The economic downturn means that cancellations are now an unpleasant fact, and Anne Murphy explains how the AMNCH Library used an evidenced-based approach when faced with having to make a 25% reduction in subscribed titles. Challenging economic times also means a greater emphasis than ever on efficiency and therefore no surprise that the UKSG one-day conference on the subject of ‘shared services’ was a sell-out. Colin M Cram has written up his presentation for us and it provides practical examples from other sectors of the possible pitfalls and opportunities in setting up a shared service. Marc van den Berg from Tilburg University describes how his local implementation of an integrated library system (ILS) and a cloud solution may be a building block for a Dutch national shared infrastructure for scholarly output. Collaborations are increasingly not only national but also international and Karen Christensen discusses the communication tools we might require to build cross-border communities to energize learning and teaching.

The most enjoyable part of editing Insights is the contact with people in the industry, and in this issue we are pleased to be able to include so many interesting information professionals. We start off by introducing two members of our own editorial board: Nick Woolley from King's College London and Kari Paulson, President of EBL. We were delighted when a retired member of our editorial board, Dan Tonkery, was able to step into the breach and interview Deanna Marcum – this is something of an Insights scoop as she has only just started in her new role as Managing Director, Ithaka S+R. In this issue, we also profile Sarah Thomas, the first woman and non-British citizen to be Bodley's Librarian. Our very popular ‘A day in the life’ series introduces you to two characters who certainly get to travel. Todd Carpenter from NISO in the United States describes a terrifying flight to the Charleston Conference and Kerem Kahvecioglu from Istanbul Bilgi University in Turkey tells us about his internship at the Yale Law School Library. Kerem discovered that this library not only lends books – but a dog called Monty!

Finally, Oya Rieger from Cornell University Library leads on our Key Issue: institutional versus subject repositories.

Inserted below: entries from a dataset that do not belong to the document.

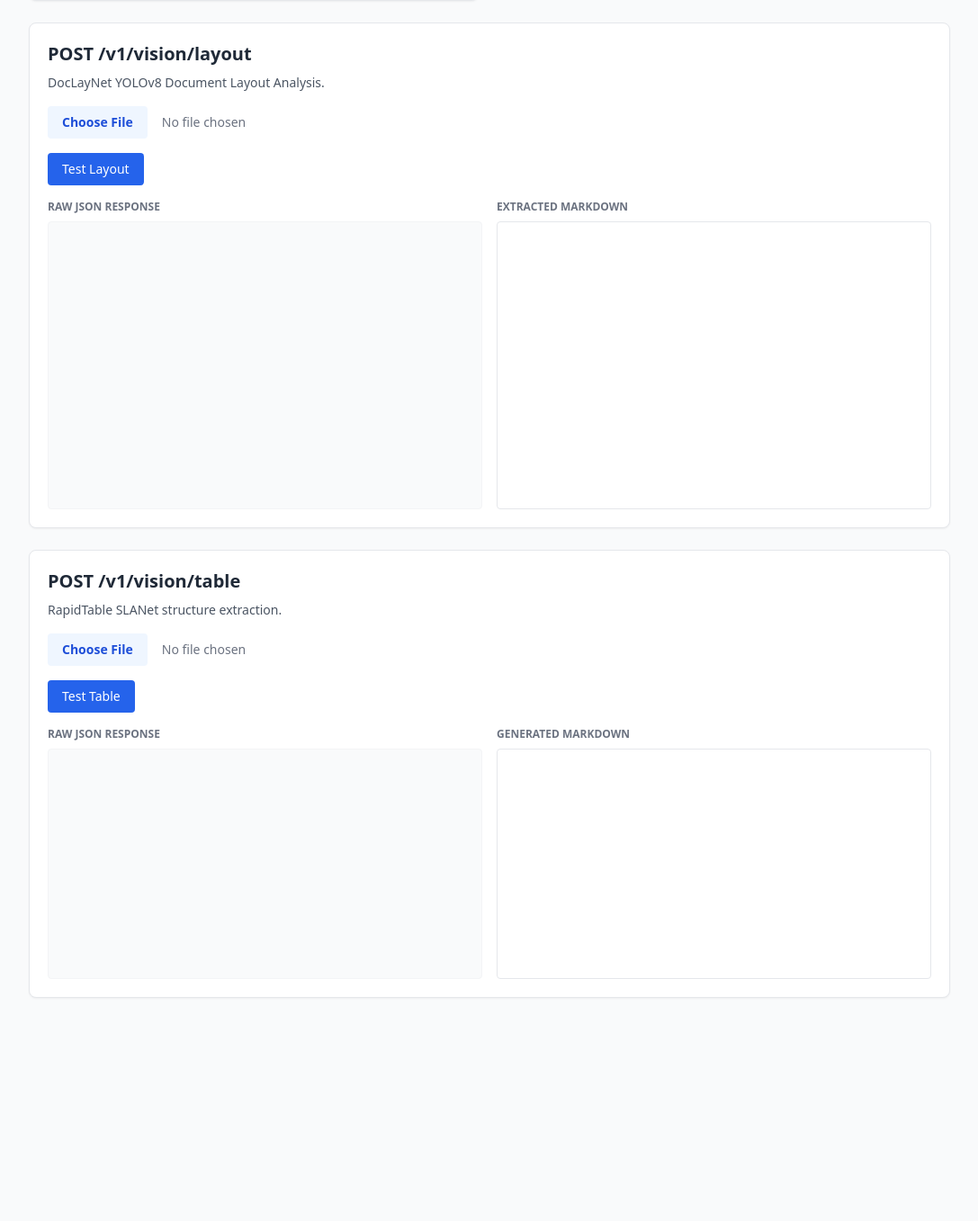
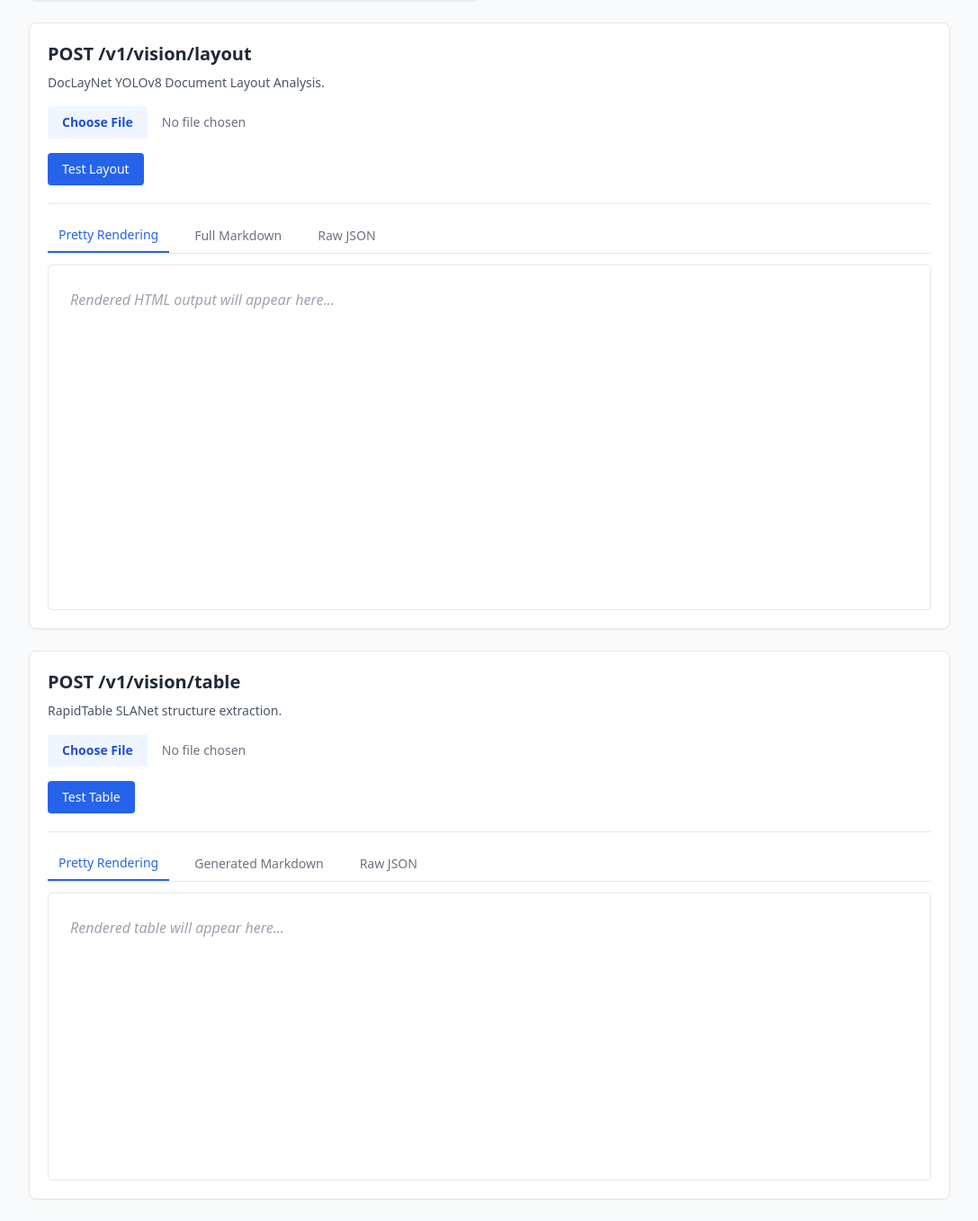
Before and after one commit to theaerotoad/good_ettin_here, a Flask app: page / in a window 1280 px wide. Shown: the part 910-2267 px from the top of the page at 90% size, without its empty margins (96-1183 px from the left). Before the commit the page ends 2019 px from the top, so only its background shows below. Run offline with Flask 3, Linux system fonts and the light colour scheme; parts of the project's set-up code (start-up, migrations or seed data) failed here and were passed over; some libraries are stand-ins or nearby versions.

Commit message:
Format document markdown matching verify_doclaynet and add live HTML preview renderer

```diff
--- a/app/templates/index.html
+++ b/app/templates/index.html
@@ -4,7 +4,8 @@
     <meta charset="UTF-8">
     <meta name="viewport" content="width=device-width, initial-scale=1.0">
     <title>Ettin API Tester</title>
-    <script src="https://cdn.tailwindcss.com"></script>
+    <script src="https://cdn.tailwindcss.com?plugins=typography"></script>
+    <script src="https://cdn.jsdelivr.net/npm/marked/marked.min.js"></script>
 </head>
 <body class="bg-gray-50 text-gray-800 font-sans p-6">
     <div class="max-w-5xl mx-auto space-y-8">
@@ -60,14 +61,22 @@
                 <input type="file" id="layout-file" class="mb-4 block w-full text-sm text-gray-500 file:mr-4 file:py-2 file:px-4 file:rounded file:border-0 file:text-sm file:font-semibold file:bg-blue-50 file:text-blue-700 hover:file:bg-blue-100 focus:outline-none" />
                 <button onclick="testMultipart('/v1/vision/layout', 'layout-file', 'layout-res')" class="bg-blue-600 hover:bg-blue-700 text-white px-4 py-2 rounded text-sm transition focus:outline-none focus:ring-2 focus:ring-blue-500">Test Layout</button>
 
-                <div class="grid grid-cols-1 md:grid-cols-2 gap-4 mt-4">
-                    <div>
-                        <h3 class="text-xs font-semibold uppercase text-gray-500 mb-2">Raw JSON Response</h3>
-                        <pre id="layout-res" class="bg-gray-50 p-3 rounded text-xs overflow-auto h-80 border border-gray-100 text-gray-700"></pre>
+                <!-- Layout Output Tabs -->
+                <div class="mt-5 border-t pt-4">
+                    <div class="flex border-b border-gray-200 mb-3 space-x-4">
+                        <button onclick="switchTab('layout', 'render')" id="tab-layout-render-btn" class="py-2 px-3 text-sm font-medium border-b-2 border-blue-600 text-blue-600 focus:outline-none">Pretty Rendering</button>
+                        <button onclick="switchTab('layout', 'md')" id="tab-layout-md-btn" class="py-2 px-3 text-sm font-medium text-gray-500 hover:text-gray-700 focus:outline-none">Full Markdown</button>
+                        <button onclick="switchTab('layout', 'json')" id="tab-layout-json-btn" class="py-2 px-3 text-sm font-medium text-gray-500 hover:text-gray-700 focus:outline-none">Raw JSON</button>
                     </div>
-                    <div>
-                        <h3 class="text-xs font-semibold uppercase text-gray-500 mb-2">Extracted Markdown</h3>
-                        <pre id="layout-res-md" class="bg-white p-4 rounded text-sm font-mono overflow-auto h-80 border border-gray-200 text-gray-800 whitespace-pre-wrap"></pre>
+
+                    <div id="tab-layout-render" class="bg-white p-6 rounded border border-gray-200 prose prose-slate max-w-none h-96 overflow-auto">
+                        <div class="text-gray-400 italic">Rendered HTML output will appear here...</div>
+                    </div>
+                    <div id="tab-layout-md" class="hidden">
+                        <pre id="layout-res-md" class="bg-white p-4 rounded text-sm font-mono overflow-auto h-96 border border-gray-200 text-gray-800 whitespace-pre-wrap"></pre>
+                    </div>
+                    <div id="tab-layout-json" class="hidden">
+                        <pre id="layout-res" class="bg-gray-50 p-3 rounded text-xs overflow-auto h-96 border border-gray-100 text-gray-700"></pre>
                     </div>
                 </div>
             </div>
@@ -79,14 +88,22 @@
                 <input type="file" id="table-file" class="mb-4 block w-full text-sm text-gray-500 file:mr-4 file:py-2 file:px-4 file:rounded file:border-0 file:text-sm file:font-semibold file:bg-blue-50 file:text-blue-700 hover:file:bg-blue-100 focus:outline-none" />
                 <button onclick="testMultipart('/v1/vision/table', 'table-file', 'table-res')" class="bg-blue-600 hover:bg-blue-700 text-white px-4 py-2 rounded text-sm transition focus:outline-none focus:ring-2 focus:ring-blue-500">Test Table</button>
 
-                <div class="grid grid-cols-1 md:grid-cols-2 gap-4 mt-4">
-                    <div>
-                        <h3 class="text-xs font-semibold uppercase text-gray-500 mb-2">Raw JSON Response</h3>
-                        <pre id="table-res" class="bg-gray-50 p-3 rounded text-xs overflow-auto h-64 border border-gray-100 text-gray-700"></pre>
+                <!-- Table Output Tabs -->
+                <div class="mt-5 border-t pt-4">
+                    <div class="flex border-b border-gray-200 mb-3 space-x-4">
+                        <button onclick="switchTab('table', 'render')" id="tab-table-render-btn" class="py-2 px-3 text-sm font-medium border-b-2 border-blue-600 text-blue-600 focus:outline-none">Pretty Rendering</button>
+                        <button onclick="switchTab('table', 'md')" id="tab-table-md-btn" class="py-2 px-3 text-sm font-medium text-gray-500 hover:text-gray-700 focus:outline-none">Generated Markdown</button>
+                        <button onclick="switchTab('table', 'json')" id="tab-table-json-btn" class="py-2 px-3 text-sm font-medium text-gray-500 hover:text-gray-700 focus:outline-none">Raw JSON</button>
                     </div>
-                    <div>
-                        <h3 class="text-xs font-semibold uppercase text-gray-500 mb-2">Generated Markdown</h3>
-                        <pre id="table-res-md" class="bg-white p-4 rounded text-sm font-mono overflow-auto h-64 border border-gray-200 text-gray-800 whitespace-pre-wrap"></pre>
+
+                    <div id="tab-table-render" class="bg-white p-6 rounded border border-gray-200 prose prose-slate max-w-none h-80 overflow-auto">
+                        <div class="text-gray-400 italic">Rendered table will appear here...</div>
+                    </div>
+                    <div id="tab-table-md" class="hidden">
+                        <pre id="table-res-md" class="bg-white p-4 rounded text-sm font-mono overflow-auto h-80 border border-gray-200 text-gray-800 whitespace-pre-wrap"></pre>
+                    </div>
+                    <div id="tab-table-json" class="hidden">
+                        <pre id="table-res" class="bg-gray-50 p-3 rounded text-xs overflow-auto h-80 border border-gray-100 text-gray-700"></pre>
                     </div>
                 </div>
             </div>
@@ -122,50 +139,73 @@
             }
         }
 
+        function switchTab(section, tab) {
+            const tabs = ['render', 'md', 'json'];
+            tabs.forEach(t => {
+                const panel = document.getElementById(`tab-${section}-${t}`);
+                const btn = document.getElementById(`tab-${section}-${t}-btn`);
+                if (t === tab) {
+                    panel.classList.remove('hidden');
+                    btn.className = "py-2 px-3 text-sm font-medium border-b-2 border-blue-600 text-blue-600 focus:outline-none";
+                } else {
+                    panel.classList.add('hidden');
+                    btn.className = "py-2 px-3 text-sm font-medium text-gray-500 hover:text-gray-700 focus:outline-none";
+                }
+            });
+        }
+
         function extractMarkdownFromLayout(detections) {
-            if (!detections || detections.length === 0) return "No text elements detected.";
-            let md = "";
-            detections.forEach(det => {
-                let label = det.label.toLowerCase();
-                let text = det.text || "";
+            if (!detections || detections.length === 0) return "No document layout regions detected.";
+            const mdLines = [];
+            const filename = "img.png";
+            const textLabels = new Set([
+                "caption", "footnote", "formula", "list-item",
+                "page-footer", "page-header", "section-header", "text", "title"
+            ]);
 
-                if (label === 'title') md += `# ${text}\n\n`;
-                else if (label === 'section-header') md += `## ${text}\n\n`;
-                else if (label === 'list-item') md += `- ${text}\n`;
-                else if (label === 'table') {
-                    if (det.markdown) md += `${det.markdown}\n\n`;
-                    else md += `*[Table Detected]*\n\n`;
+            detections.forEach(d => {
+                const lbl = (d.label || "").toLowerCase();
+                if (lbl === "picture") {
+                    const text = d.text || "";
+                    const alt = text ? `Image with text: ${text}` : "Image";
+                    mdLines.push(`![${alt}](${filename})`);
+                } else if (lbl === "table") {
+                    if (d.markdown) {
+                        mdLines.push(d.markdown);
+                    } else if (d.html) {
+                        mdLines.push(d.html);
+                    }
+                } else if (textLabels.has(lbl)) {
+                    if (d.text) {
+                        mdLines.push(d.text);
+                    }
                 }
-                else if (label === 'picture') {
-                    md += `*[Picture Detected]*\n`;
-                    if (text) md += `Caption: ${text}\n\n`;
-                    else md += `\n`;
-                }
-                else if (label === 'formula') md += `$$ ${text} $$\n\n`;
-                else if (label === 'caption' || label === 'footnote') md += `> *${text}*\n\n`;
-                else if (label === 'page-header' || label === 'page-footer') {} // skip headers/footers to reduce noise
-                else md += `${text}\n\n`; // Default for 'text'
             });
-            return md.trim();
+
+            return mdLines.join("\n\n");
         }
 
         async function testMultipart(url, fileId, resId) {
             const resEl = document.getElementById(resId);
             const mdEl = document.getElementById(resId + '-md');
+            const renderEl = document.getElementById(resId === 'layout-res' ? 'tab-layout-render' : 'tab-table-render');
             const fileInput = document.getElementById(fileId);
 
             if (!fileInput.files.length) {
                 resEl.textContent = "Please select an image file first.";
                 if (mdEl) mdEl.textContent = "";
+                if (renderEl) renderEl.innerHTML = '<div class="text-red-500">Please select an image file first.</div>';
                 return;
             }
+
             resEl.textContent = "Loading...";
             if (mdEl) mdEl.textContent = "Loading...";
+            if (renderEl) renderEl.innerHTML = '<div class="text-gray-400 italic">Processing image and running inference...</div>';
 
             try {
                 const formData = new FormData();
                 formData.append("file", fileInput.files[0]);
-                formData.append("extract_tables", "true"); // Always test table extraction when enabled
+                formData.append("extract_tables", "true");
 
                 const response = await fetch(url, {
                     method: 'POST',
@@ -174,18 +214,34 @@
                 const data = await response.json();
                 resEl.textContent = JSON.stringify(data, null, 2);
 
+                let extractedMd = "";
+                if (data.detections) {
+                    extractedMd = extractMarkdownFromLayout(data.detections);
+                } else if (data.markdown) {
+                    extractedMd = data.markdown;
+                } else if (data.results && data.results.length > 0 && data.results[0].detections) {
+                    extractedMd = extractMarkdownFromLayout(data.results[0].detections);
+                } else if (data.results && data.results.length > 0 && data.results[0].markdown) {
+                    extractedMd = data.results[0].markdown;
+                }
+
                 if (mdEl) {
-                    if (data.detections) {
-                        mdEl.textContent = extractMarkdownFromLayout(data.detections);
-                    } else if (data.markdown) {
-                        mdEl.textContent = data.markdown;
+                    mdEl.textContent = extractedMd || "No text content generated.";
+                }
+
+                if (renderEl) {
+                    if (extractedMd) {
+                        renderEl.innerHTML = marked.parse(extractedMd);
+                    } else if (data.html) {
+                        renderEl.innerHTML = data.html;
                     } else {
-                        mdEl.textContent = "No markdown available.";
+                        renderEl.innerHTML = '<div class="text-gray-400 italic">No content available to render.</div>';
                     }
                 }
             } catch (err) {
                 resEl.textContent = "Error: " + err.message;
                 if (mdEl) mdEl.textContent = "";
+                if (renderEl) renderEl.innerHTML = `<div class="text-red-500 font-semibold">Error: ${err.message}</div>`;
             }
         }
     </script>
```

We hope to see many of you in Glasgow at the UKSG Annual Conference, and for those of you who cannot make it, we will bring you articles and reports on all of the hot topics in our next issue.